BUFFALO, NY (WGRZ) -- Street signs in the area may look perfectly fine, but thanks to the federal government, the vast majority will have to come down.
Due to new orders coming from Washington, signs in all upper case font will eventually have to be replaced.
Congressman Brian Higgins disagrees with the mandate from the Federal Highway Administration and the US Department of Transportation. Those particular agencies say signs with upper and lower case letters are easier to read.
Local highway departments have until 2018 in most cases to replace the signs. Regulators hope most of the signs will just go in during routine replacement, but cities across the country say they'll shell out tens, if not hundreds of millions of dollars collectively to meet these new standards.
Even stop signs, yield signs and some others must also be replaced; this regulation calls for better reflectivity so the signs will show up better at night. These emergency signs must all be replaced by 2015.
The FHWA and USDOT say the new signs will benefit older drivers, who typically can't see as well, but Assemblyman Mark Schroeder's biggest concern is cost. He said the fiscal mess in Abany will be made worse by this new regulation.

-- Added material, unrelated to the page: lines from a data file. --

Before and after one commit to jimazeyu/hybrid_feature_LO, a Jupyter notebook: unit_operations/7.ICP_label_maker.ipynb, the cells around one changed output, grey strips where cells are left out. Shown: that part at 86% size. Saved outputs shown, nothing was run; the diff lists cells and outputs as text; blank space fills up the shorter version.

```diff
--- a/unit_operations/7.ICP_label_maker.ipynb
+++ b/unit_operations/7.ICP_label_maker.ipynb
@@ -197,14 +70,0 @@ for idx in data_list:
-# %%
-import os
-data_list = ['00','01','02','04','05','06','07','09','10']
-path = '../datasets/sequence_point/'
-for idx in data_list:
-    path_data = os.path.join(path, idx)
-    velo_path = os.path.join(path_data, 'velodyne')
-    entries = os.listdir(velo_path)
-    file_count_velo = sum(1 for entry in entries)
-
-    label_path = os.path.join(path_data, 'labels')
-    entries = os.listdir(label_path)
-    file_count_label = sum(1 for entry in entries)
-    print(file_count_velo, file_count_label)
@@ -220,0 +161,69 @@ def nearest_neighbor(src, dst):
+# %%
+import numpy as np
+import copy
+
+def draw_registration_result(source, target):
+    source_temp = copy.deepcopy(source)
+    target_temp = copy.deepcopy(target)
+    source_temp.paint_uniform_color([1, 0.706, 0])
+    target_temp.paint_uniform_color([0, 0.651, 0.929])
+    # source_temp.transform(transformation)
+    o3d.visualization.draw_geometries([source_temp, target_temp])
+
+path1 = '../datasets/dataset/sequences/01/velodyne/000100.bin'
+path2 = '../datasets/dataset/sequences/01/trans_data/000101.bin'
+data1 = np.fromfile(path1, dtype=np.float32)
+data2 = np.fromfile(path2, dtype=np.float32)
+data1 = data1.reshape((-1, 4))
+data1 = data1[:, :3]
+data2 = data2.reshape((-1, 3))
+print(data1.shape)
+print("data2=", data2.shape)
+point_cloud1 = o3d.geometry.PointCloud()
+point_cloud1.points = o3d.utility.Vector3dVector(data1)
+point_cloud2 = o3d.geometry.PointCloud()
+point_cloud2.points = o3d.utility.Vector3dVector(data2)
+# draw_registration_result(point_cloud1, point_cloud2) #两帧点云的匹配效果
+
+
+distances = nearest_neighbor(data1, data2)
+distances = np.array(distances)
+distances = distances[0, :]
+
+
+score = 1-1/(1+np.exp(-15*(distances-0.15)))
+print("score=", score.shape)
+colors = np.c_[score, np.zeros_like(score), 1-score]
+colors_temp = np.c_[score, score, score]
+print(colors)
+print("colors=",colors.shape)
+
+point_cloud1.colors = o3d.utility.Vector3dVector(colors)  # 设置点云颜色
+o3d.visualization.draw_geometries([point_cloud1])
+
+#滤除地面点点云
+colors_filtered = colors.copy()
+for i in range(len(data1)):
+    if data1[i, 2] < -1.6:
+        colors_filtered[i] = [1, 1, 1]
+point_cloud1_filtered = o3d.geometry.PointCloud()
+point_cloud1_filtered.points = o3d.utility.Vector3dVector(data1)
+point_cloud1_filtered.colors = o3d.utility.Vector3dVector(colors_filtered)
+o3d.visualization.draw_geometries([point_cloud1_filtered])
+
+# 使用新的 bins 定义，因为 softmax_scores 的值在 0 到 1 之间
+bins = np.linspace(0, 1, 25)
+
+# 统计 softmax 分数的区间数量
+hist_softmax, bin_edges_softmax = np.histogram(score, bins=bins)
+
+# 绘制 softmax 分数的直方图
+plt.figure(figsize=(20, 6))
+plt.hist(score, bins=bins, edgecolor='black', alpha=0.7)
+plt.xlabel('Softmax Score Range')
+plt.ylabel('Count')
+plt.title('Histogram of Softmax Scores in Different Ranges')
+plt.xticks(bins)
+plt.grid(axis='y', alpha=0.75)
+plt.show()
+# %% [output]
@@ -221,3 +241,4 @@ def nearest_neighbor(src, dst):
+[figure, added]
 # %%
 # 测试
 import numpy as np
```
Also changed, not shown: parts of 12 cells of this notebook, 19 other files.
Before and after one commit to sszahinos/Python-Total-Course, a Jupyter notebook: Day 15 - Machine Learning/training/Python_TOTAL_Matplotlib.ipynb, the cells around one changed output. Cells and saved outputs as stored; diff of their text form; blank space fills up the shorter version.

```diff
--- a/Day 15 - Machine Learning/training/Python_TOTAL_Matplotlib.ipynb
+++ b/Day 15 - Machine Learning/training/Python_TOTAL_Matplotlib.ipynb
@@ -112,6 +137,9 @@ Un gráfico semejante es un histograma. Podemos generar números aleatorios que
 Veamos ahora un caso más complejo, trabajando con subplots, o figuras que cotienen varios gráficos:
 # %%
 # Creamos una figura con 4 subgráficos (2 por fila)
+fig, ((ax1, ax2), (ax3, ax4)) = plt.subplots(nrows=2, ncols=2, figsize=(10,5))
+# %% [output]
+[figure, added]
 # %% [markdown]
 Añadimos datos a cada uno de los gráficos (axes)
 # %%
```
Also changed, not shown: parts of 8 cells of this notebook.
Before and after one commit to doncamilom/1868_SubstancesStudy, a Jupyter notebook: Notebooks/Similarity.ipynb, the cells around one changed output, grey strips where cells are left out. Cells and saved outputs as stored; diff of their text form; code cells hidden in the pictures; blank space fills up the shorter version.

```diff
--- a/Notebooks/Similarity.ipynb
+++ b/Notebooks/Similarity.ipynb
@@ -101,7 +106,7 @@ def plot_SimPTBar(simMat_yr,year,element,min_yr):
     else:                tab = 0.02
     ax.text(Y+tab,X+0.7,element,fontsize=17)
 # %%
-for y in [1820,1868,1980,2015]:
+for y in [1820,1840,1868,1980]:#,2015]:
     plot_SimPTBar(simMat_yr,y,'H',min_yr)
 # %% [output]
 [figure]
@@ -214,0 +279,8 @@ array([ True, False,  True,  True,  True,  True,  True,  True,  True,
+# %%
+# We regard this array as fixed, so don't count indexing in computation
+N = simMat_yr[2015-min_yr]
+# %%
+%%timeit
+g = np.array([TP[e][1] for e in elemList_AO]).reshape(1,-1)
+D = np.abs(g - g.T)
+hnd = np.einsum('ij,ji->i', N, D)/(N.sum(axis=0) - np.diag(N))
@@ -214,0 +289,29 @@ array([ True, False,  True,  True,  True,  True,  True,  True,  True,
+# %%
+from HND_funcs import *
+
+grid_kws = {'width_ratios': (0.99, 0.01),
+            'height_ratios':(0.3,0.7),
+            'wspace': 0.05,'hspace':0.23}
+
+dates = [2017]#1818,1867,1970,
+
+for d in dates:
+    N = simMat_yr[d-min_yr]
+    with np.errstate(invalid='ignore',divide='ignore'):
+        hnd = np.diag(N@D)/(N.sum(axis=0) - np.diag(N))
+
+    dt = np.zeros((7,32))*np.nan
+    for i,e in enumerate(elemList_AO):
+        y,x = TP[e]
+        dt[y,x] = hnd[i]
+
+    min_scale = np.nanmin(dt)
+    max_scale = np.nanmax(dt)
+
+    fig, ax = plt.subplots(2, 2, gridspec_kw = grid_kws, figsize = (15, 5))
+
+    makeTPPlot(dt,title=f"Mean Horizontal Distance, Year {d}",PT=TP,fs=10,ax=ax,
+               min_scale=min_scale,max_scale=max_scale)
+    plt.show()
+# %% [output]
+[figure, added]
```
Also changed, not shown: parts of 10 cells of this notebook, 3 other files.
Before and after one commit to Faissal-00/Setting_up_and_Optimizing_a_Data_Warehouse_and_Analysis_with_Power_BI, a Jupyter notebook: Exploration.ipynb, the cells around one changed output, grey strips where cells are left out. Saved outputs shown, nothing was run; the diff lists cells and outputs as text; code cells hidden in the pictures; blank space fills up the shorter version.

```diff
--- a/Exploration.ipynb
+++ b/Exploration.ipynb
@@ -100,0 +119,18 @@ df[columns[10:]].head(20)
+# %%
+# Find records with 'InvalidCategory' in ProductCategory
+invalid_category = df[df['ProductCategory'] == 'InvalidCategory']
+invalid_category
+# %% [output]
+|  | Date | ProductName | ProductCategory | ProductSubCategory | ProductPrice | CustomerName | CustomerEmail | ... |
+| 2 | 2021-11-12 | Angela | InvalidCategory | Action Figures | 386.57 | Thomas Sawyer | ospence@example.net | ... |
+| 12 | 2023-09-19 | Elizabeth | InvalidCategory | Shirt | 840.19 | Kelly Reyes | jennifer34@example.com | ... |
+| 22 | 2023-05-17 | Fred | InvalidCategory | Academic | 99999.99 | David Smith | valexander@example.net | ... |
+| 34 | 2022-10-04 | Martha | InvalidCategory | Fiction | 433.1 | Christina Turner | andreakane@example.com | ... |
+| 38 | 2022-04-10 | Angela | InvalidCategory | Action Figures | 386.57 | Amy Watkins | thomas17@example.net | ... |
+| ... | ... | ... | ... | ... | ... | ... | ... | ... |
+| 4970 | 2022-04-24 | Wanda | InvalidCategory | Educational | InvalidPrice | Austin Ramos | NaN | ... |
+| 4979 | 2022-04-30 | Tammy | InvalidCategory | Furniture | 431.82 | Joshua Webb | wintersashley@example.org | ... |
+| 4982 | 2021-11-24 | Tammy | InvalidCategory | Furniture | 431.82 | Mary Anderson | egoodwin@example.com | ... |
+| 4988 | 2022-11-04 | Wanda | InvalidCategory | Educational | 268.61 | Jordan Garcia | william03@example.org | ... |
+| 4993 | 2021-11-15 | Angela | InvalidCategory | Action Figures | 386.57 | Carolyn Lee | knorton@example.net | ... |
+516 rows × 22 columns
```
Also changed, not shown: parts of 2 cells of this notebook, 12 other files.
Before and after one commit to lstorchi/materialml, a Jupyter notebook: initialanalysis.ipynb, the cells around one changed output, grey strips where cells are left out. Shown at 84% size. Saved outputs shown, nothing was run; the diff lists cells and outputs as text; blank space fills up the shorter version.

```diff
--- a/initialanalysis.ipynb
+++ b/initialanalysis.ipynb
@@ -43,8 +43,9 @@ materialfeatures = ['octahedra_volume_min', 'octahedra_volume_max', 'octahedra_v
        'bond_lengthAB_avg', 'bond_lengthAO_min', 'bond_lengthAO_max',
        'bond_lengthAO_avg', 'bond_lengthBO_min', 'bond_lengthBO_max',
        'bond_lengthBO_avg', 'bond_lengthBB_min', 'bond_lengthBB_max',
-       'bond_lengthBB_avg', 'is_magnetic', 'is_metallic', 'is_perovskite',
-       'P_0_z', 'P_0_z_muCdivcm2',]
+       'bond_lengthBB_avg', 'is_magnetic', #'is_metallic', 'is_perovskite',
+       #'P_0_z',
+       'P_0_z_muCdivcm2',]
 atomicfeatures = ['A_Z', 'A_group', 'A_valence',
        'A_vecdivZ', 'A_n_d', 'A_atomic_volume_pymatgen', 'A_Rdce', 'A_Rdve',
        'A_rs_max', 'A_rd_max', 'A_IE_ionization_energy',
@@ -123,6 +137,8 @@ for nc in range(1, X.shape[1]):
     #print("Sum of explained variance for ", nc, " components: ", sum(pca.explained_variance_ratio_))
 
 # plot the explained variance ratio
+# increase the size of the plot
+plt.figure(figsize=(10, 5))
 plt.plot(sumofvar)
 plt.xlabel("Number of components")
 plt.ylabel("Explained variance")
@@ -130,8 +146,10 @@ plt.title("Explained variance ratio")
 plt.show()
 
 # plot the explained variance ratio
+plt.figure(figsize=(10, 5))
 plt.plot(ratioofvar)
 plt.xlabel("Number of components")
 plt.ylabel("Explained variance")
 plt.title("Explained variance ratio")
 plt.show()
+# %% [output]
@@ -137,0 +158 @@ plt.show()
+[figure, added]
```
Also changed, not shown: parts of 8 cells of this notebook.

In New York City alone, replacing the signs will cost around $27 million. Buffalo is still calculating the cost.